Many years earlier, during her training as a chaplain, a professor mocked the “shallowness” of her approach to ministering the dying by just listening to them talk about their families.
But, I think we all know that family relationships, whether good or not so good, are the core dramas in our lives. As Egan puts it, “We don’t live our lives in our heads… We live our lives in our families… this is where we find meaning.”
Given this truth, it is sad what passes for “family life education” today in America, where discussions about families, sexual intimacy and the emotional commitments which should be the foundation for them, are often notoriously lacking. Instead we have discussions about how to have so-called “safe sex” and precious few about “loving, committed sex.”
It’s true that these issues are not always easy to talk about. Many educators have been convinced that it is more “professional,” or at least factual, to talk about the technology of latex than these most personal of decisions. However, the results of this avoidance of talking about intimate commitments are devastating.
Four out of ten children born in America today have no committed father. Millions are condemned to lives of poverty with mothers struggling as the sole provider and parent. We talk about human rights in this country—how about the right of a child to have the love, support and protection of BOTH parents?
In 2009-2010, the U.S. Congress cut funding for educational programs for youth that had in-depth discussions of the benefits of delaying sex until one is ready to make a monogamous commitment, as in faithful marriage, here in the U.S. and diverted the funds towards programs that seldom mention monogamous commitments and marriage.
Some opponents of the funding asserted that the discussion of the positive value of sex and childbearing within marriage in public school education programs “stigmatizes” African-American and Latino youth, “who are more likely to come from single-parent homes and to become single parents themselves” and especially African-American youth who live in “communities (where) marriage rates are significantly lower than in Caucasian and Hispanic communities.”
A curious position since the decline in marriage has contributed to the feminization of poverty and has led to millions of children growing up poor. It would be interesting to poll inner-city minority mothers as to whether they believe that discussions of marriage should be censored in their children’s health classes, especially when those very children often remain trapped in generational poverty.
In several states, education that mentions the benefits of marriage and of saving sex for monogamous, lifelong relationships has been banned and defunded.

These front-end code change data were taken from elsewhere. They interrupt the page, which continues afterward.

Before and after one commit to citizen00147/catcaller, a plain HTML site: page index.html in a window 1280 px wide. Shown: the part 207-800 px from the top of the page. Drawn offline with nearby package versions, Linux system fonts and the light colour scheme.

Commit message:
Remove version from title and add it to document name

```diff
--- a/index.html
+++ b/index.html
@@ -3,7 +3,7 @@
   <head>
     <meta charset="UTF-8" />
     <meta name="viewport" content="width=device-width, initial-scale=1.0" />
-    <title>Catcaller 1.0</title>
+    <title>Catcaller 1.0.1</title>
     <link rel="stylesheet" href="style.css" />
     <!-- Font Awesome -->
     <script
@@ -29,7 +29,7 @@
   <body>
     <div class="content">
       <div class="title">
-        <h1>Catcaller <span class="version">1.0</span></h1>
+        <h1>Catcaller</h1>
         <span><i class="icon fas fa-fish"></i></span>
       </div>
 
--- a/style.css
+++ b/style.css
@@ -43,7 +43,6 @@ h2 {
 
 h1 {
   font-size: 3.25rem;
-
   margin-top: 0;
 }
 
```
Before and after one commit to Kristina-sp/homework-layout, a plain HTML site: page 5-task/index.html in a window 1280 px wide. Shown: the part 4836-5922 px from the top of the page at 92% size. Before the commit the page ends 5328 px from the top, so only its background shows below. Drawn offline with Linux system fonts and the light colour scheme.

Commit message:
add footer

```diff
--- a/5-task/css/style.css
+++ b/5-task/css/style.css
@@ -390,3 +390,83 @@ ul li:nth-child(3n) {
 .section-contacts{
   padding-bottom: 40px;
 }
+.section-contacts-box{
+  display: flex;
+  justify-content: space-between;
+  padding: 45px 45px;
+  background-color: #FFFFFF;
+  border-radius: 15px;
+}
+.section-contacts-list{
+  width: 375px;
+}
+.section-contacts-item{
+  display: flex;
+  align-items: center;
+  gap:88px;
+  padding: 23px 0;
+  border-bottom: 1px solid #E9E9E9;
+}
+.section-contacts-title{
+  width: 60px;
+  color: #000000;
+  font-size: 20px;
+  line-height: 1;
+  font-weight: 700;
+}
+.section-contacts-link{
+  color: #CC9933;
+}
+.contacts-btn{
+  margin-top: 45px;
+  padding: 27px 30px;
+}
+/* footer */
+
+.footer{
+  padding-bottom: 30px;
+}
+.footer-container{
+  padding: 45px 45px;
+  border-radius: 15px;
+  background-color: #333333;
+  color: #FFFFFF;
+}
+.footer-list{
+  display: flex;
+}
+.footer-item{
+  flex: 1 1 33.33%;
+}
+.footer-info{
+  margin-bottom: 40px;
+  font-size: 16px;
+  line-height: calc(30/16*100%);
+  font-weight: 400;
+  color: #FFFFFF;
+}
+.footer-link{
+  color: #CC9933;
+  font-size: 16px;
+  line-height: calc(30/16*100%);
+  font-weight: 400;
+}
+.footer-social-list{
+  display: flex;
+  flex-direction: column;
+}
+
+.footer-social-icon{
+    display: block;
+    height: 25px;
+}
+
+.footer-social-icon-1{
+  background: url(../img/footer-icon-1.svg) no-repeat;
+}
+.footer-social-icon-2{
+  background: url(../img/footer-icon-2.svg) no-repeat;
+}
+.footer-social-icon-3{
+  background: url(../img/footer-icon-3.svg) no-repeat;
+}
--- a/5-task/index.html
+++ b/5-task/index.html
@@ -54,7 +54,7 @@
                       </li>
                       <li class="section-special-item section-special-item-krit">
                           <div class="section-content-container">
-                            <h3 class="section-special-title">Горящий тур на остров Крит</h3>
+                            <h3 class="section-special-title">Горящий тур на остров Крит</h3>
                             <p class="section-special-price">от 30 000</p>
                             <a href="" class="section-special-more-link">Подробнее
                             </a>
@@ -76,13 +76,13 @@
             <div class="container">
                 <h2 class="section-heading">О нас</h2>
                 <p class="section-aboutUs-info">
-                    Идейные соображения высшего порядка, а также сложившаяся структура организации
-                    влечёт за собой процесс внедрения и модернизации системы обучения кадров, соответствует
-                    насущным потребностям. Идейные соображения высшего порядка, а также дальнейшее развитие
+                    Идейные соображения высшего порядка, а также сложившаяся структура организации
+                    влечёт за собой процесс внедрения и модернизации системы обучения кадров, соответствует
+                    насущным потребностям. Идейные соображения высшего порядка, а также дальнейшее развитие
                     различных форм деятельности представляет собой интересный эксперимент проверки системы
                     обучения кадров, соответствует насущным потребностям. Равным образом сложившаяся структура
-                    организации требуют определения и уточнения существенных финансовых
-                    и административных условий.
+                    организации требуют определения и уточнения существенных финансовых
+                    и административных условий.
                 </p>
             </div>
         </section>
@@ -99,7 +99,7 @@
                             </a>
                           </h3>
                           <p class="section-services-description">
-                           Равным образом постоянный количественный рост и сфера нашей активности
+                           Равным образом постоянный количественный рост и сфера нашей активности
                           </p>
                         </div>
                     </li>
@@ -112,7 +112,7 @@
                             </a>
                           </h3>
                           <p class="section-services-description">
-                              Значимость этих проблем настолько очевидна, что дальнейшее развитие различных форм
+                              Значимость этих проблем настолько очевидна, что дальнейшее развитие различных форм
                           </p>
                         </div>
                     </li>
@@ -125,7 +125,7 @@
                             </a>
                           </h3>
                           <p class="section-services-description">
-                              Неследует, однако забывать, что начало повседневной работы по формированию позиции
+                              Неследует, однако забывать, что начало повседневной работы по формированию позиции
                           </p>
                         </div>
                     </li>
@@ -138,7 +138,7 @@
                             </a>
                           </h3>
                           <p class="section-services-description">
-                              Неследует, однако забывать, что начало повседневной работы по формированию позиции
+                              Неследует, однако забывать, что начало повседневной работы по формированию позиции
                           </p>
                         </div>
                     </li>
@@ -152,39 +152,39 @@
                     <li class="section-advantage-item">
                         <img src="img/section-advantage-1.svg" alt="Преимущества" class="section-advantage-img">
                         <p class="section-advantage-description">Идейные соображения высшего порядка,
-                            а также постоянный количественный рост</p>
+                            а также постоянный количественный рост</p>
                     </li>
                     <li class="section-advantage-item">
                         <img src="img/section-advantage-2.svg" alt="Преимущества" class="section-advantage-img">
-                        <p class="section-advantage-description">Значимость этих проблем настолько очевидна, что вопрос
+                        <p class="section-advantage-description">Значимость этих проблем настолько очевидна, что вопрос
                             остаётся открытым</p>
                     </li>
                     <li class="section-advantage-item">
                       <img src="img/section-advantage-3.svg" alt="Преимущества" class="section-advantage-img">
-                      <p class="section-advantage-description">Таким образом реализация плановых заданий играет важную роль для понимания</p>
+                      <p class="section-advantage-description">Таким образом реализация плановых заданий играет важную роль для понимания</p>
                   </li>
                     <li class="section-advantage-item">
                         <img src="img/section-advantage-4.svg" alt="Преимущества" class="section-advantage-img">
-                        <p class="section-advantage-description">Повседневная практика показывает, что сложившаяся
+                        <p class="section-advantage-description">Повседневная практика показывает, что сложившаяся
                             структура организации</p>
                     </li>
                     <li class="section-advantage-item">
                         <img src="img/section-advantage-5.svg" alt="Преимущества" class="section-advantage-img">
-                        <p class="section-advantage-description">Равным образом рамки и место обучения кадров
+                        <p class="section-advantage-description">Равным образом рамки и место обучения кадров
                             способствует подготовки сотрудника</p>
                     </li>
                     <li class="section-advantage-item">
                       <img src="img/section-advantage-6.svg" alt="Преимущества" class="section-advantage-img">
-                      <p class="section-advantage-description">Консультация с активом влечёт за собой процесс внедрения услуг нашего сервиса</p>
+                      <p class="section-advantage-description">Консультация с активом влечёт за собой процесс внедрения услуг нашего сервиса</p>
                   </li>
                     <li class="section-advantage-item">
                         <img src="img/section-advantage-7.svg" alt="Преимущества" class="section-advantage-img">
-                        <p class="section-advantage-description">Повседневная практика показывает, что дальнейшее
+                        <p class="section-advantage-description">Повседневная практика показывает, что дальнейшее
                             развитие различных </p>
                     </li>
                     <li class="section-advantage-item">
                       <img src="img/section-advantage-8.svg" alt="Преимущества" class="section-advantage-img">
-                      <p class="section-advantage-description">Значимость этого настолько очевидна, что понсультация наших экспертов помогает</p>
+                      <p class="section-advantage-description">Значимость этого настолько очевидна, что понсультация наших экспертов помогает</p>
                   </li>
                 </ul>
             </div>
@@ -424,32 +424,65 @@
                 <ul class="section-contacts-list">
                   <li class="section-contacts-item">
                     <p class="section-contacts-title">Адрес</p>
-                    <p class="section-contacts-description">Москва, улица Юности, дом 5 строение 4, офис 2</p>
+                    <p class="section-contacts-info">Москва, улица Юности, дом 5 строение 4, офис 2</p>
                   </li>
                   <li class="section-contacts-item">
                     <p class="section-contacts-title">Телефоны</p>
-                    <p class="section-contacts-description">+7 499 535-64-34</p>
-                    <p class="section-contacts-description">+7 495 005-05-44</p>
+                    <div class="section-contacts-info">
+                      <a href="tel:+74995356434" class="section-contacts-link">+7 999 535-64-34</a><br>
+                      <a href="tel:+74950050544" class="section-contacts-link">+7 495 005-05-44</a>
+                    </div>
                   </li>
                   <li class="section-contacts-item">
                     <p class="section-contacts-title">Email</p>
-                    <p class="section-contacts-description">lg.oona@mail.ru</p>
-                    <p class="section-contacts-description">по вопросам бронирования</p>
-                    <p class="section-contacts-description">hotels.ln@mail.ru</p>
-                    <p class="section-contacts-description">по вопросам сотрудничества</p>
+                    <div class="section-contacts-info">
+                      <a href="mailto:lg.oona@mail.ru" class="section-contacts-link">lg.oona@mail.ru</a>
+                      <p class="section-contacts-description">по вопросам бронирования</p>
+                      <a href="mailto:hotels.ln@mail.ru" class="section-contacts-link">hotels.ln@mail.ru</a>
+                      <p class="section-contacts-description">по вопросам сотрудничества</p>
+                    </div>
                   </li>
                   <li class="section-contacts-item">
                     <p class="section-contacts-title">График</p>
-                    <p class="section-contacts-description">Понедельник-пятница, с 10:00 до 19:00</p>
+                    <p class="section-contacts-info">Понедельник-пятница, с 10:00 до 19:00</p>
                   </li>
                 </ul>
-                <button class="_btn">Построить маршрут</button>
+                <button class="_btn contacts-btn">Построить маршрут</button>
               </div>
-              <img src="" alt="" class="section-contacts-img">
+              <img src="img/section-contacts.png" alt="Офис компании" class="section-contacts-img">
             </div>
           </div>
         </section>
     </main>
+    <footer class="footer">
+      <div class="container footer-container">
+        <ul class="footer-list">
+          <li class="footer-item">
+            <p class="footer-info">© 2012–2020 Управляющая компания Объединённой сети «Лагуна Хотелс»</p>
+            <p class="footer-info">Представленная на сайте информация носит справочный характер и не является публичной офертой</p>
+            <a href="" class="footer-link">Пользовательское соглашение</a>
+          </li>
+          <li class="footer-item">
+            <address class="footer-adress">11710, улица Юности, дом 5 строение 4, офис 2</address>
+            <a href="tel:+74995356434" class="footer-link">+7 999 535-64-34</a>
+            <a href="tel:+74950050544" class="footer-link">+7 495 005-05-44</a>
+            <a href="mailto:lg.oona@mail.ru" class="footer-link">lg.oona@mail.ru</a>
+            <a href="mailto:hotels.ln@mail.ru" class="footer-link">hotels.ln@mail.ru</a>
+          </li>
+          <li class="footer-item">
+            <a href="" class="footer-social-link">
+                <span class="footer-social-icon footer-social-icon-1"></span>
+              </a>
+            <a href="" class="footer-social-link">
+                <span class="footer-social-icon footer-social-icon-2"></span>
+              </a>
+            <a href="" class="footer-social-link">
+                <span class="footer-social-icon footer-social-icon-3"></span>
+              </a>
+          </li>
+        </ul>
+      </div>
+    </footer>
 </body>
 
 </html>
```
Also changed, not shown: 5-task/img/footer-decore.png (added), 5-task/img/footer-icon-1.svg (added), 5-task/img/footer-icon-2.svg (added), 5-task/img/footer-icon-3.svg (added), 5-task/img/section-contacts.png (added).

A few years ago, when faced with a monstrous fiscal crisis in New Jersey, then-NJ Governor Jon Corzine rejected millions in federal Title V funding for programs that largely benefited urban minority youth. His policy advisor Janellen Duffy explained that the governor objected to the discussion of marriage in these programs for youth ages 11-14, since it showed “insensitivity towards children of single parents.”
The governor took this position even though the NJ Core Curriculum Content Standards require that students understand that “premarital relations may produce problems that with which an adolescent may be unable to cope” and that students be able to “describe the important characteristics of a spouse or life partner and describe factors to consider when contemplating a lifetime commitment such as marriage.” (italics added for emphasis)
Other states also silenced classroom discussions of marriage. Guest speakers who encourage youth to wait until marriage were banned in the Los Angeles Unified Public Schools, in violation of the district’s own reference guide, which requires that outside speakers “stress the importance of abstaining from sexual intercourse until ready for marriage and committed relationships.”
What does it say about a society that censors discourse with its youth about committed relationships and marriage, but inundates them with information about how to have sex with anyone they are attracted to, as long as it is “protected”?
 U.S. Sen. Orin Hatch slipped an amendment funding for Title V abstinence funding given to the states back into the Health Care Reform Act of 2010, so some funding has been restored, although nowhere near the level before 2010.
 “Review of Comprehensive Sex Education Curricula,” Administration for Children and Families, Department of Health and Human Services, May 2007.
 Kay, Julie and Jackson, Ashley, “Sex, Lies and Stereotypes: How Abstinence-Only Programs Harm Women and Girls,” Legal Momentum, New York, 2008.
 Panzer, R.A. and Mosack, M.A. (2009) The War in Intimacy: how agenda-driven sex education sabotages committed relationships and our nation’s health. Center for Relationship Intelligence, Westwood, NJ, 212-3.
 NJ Model Family Life Education Curriculum Outline, Grade 8.
 NJ Core Curriculum Standards for Family Life Education 2.4.12 A. Relationships.
 Los Angeles Unified School District Reference Guide, December 6, 2006, issued by Rene Gonzalez, Assistant Superintendent Student Health and Human Services, p. 3.